It is important for health professionals to remember that life-changing injuries are very...

It is important for health professionals to remember that life-changing injuries are very...

SHOW TEXT VERSION
PRINT TRANSCRIPT

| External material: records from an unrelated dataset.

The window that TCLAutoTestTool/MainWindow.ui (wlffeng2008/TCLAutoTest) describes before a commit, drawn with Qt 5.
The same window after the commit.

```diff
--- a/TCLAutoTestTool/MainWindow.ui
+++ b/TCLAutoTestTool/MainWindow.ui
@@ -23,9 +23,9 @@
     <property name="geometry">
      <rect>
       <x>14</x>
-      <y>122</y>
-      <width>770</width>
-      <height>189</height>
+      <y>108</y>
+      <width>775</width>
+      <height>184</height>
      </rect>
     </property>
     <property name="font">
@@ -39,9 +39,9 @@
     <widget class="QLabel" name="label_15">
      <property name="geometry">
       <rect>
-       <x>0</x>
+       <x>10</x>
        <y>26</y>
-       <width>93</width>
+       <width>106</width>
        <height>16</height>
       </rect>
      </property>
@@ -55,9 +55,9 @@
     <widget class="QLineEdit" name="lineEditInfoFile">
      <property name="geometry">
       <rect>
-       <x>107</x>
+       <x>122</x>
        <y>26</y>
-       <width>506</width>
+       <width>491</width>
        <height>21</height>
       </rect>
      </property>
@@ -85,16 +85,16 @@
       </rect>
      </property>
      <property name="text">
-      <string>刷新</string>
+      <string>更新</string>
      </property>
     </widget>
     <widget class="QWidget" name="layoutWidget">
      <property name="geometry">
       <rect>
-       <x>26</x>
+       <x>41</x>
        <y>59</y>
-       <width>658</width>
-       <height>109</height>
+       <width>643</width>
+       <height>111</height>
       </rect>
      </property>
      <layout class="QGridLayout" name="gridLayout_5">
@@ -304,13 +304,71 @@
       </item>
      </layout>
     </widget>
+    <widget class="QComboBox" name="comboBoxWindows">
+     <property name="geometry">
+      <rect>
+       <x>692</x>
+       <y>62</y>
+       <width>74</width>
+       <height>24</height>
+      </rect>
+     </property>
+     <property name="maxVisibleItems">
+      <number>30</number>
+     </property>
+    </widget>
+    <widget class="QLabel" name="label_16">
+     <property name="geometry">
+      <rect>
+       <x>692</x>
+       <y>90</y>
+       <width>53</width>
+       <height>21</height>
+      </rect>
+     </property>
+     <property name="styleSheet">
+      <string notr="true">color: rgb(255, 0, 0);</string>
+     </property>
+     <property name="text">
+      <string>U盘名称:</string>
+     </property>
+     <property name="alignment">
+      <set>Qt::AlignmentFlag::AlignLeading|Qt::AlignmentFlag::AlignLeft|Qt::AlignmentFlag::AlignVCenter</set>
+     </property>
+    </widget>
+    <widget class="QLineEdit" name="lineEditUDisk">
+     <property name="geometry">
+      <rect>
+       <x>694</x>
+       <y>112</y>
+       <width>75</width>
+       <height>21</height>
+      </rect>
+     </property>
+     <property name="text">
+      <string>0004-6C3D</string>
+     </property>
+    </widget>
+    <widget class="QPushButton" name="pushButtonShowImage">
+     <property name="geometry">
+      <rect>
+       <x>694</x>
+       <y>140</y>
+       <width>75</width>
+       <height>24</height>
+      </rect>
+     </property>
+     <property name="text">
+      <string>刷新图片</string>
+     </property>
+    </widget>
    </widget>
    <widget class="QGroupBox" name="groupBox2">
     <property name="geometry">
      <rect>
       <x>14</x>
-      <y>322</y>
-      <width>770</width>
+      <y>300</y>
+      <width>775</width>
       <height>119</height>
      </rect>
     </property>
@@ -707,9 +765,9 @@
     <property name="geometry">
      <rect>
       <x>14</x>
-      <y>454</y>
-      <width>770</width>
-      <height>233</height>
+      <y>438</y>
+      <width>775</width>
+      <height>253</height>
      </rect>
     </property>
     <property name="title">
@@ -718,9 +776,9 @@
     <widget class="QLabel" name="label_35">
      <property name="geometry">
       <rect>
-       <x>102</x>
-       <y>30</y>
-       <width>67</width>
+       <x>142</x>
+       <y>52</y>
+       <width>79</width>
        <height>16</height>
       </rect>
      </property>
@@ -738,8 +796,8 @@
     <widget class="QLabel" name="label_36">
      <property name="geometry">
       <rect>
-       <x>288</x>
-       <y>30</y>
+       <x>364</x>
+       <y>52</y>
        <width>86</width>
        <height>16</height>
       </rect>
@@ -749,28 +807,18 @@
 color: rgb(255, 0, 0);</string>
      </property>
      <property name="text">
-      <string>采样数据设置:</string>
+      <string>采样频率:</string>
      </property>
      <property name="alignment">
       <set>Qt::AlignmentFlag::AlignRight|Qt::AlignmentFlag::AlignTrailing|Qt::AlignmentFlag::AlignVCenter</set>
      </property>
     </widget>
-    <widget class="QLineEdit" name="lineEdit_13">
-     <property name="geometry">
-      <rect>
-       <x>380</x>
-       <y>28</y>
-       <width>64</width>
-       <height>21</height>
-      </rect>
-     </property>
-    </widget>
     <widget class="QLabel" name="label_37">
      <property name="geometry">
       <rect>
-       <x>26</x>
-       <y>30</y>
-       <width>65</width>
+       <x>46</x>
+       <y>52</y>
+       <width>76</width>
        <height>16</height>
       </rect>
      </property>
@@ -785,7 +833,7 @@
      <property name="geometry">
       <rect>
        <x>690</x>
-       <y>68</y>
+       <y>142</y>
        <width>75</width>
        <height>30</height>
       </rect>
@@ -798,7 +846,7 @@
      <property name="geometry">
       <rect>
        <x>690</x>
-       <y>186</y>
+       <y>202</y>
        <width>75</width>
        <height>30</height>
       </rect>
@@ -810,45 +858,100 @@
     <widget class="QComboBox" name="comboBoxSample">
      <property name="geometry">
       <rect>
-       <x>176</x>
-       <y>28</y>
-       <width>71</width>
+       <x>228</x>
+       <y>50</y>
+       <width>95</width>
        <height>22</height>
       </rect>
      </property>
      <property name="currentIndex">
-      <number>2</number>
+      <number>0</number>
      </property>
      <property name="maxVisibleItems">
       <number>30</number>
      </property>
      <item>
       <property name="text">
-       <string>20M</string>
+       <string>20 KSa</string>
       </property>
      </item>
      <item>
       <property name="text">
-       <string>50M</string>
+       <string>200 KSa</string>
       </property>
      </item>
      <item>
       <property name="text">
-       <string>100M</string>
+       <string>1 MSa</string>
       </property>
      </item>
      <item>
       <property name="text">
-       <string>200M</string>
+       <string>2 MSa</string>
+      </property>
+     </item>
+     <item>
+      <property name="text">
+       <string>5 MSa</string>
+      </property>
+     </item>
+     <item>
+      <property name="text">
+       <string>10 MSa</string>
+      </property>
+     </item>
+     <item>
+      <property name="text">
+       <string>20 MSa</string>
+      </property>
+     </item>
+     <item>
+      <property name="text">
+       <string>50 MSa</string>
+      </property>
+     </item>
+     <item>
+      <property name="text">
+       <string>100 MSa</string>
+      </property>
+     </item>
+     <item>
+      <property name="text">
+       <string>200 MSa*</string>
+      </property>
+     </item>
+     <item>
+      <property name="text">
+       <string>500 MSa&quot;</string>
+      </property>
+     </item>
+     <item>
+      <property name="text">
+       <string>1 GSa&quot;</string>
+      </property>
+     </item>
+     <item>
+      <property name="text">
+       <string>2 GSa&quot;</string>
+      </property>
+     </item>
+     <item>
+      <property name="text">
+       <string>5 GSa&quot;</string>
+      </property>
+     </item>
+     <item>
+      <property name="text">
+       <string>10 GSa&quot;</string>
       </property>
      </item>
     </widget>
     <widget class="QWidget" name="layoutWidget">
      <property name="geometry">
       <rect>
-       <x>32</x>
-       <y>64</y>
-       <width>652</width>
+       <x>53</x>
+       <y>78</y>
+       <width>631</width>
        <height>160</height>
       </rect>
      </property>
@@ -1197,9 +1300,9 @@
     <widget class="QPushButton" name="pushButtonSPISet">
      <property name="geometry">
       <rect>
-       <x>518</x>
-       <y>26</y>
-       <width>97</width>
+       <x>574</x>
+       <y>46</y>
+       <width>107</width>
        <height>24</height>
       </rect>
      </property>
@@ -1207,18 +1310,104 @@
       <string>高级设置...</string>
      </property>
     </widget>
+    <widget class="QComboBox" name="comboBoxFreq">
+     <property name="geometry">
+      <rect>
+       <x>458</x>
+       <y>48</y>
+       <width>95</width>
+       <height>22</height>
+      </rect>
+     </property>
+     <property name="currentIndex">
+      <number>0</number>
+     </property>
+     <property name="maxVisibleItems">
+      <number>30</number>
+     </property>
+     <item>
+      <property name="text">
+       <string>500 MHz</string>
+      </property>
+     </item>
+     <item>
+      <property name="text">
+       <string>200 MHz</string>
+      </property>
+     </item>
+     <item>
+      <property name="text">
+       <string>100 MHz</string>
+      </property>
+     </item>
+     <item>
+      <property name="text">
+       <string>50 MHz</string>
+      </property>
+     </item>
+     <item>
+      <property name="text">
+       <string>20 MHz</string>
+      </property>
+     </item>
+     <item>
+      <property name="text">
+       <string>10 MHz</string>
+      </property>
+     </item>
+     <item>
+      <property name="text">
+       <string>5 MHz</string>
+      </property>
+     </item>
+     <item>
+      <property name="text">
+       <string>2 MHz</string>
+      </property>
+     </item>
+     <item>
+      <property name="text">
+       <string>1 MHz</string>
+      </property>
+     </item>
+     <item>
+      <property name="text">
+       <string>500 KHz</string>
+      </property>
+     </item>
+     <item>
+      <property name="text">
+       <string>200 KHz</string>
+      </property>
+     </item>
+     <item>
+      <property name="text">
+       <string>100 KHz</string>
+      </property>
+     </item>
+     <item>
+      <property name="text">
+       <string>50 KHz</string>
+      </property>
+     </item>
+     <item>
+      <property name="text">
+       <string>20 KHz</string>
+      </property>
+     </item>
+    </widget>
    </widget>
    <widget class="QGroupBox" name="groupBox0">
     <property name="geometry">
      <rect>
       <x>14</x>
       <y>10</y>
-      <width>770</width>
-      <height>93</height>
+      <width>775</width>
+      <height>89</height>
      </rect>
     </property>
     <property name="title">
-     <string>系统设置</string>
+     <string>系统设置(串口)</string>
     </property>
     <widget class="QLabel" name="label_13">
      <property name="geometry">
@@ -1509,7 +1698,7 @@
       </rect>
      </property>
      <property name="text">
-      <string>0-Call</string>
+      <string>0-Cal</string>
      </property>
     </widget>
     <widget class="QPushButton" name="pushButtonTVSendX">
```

Corrie: I think that’s true in a number of cases, they just seem to get very focused on what they need to achieve but sometimes they probably don’t even realise that their mannerisms and the way they’re speaking because they’ve come across this situation a hundred times before, actually the family members that are there, this is their first time and it’s a very emotional time and to, just someone’s tone of voice or tainted attitude or eye contact or communication can make a huge amount of difference in reassuring the family members, and just being honest and say look, you know, there’s not a lot else that we can do. We need to figure out a plan for going forwards, we need to make sure that his day to day cares are looked after. Don’t have any answers for you. Just having that bit of time. And it’s not, it’s not true in all cases, it’s just we came across a number of different doctors and nurses and therapists with the various hospitals Wesley was in and it was quite clear that the people that took the time to do that, reassured us an awful lot more than the people that may have given us exactly the same factual information but didn’t give that element of reassurance. And you don’t expect people to say, “Don’t worry, everything’s going to be absolutely fine.” You just want people to be a bit open and honest and you know, at the end of the day some of the health care professionals, they’ve got their own lives and they’ve got other things going on that are going to impact how they behave at work, but it’s keeping the focus on, I need to remember the fact that this person has got their son lying there and they’re worried sick about him. I need to make sure that I give the right message to reassure them and not to upset them any further. Which some people are fantastic at it and some people aren’t, and sometimes it’s not in people’s natures anyway [laughs].

 

Previous Page
Next Page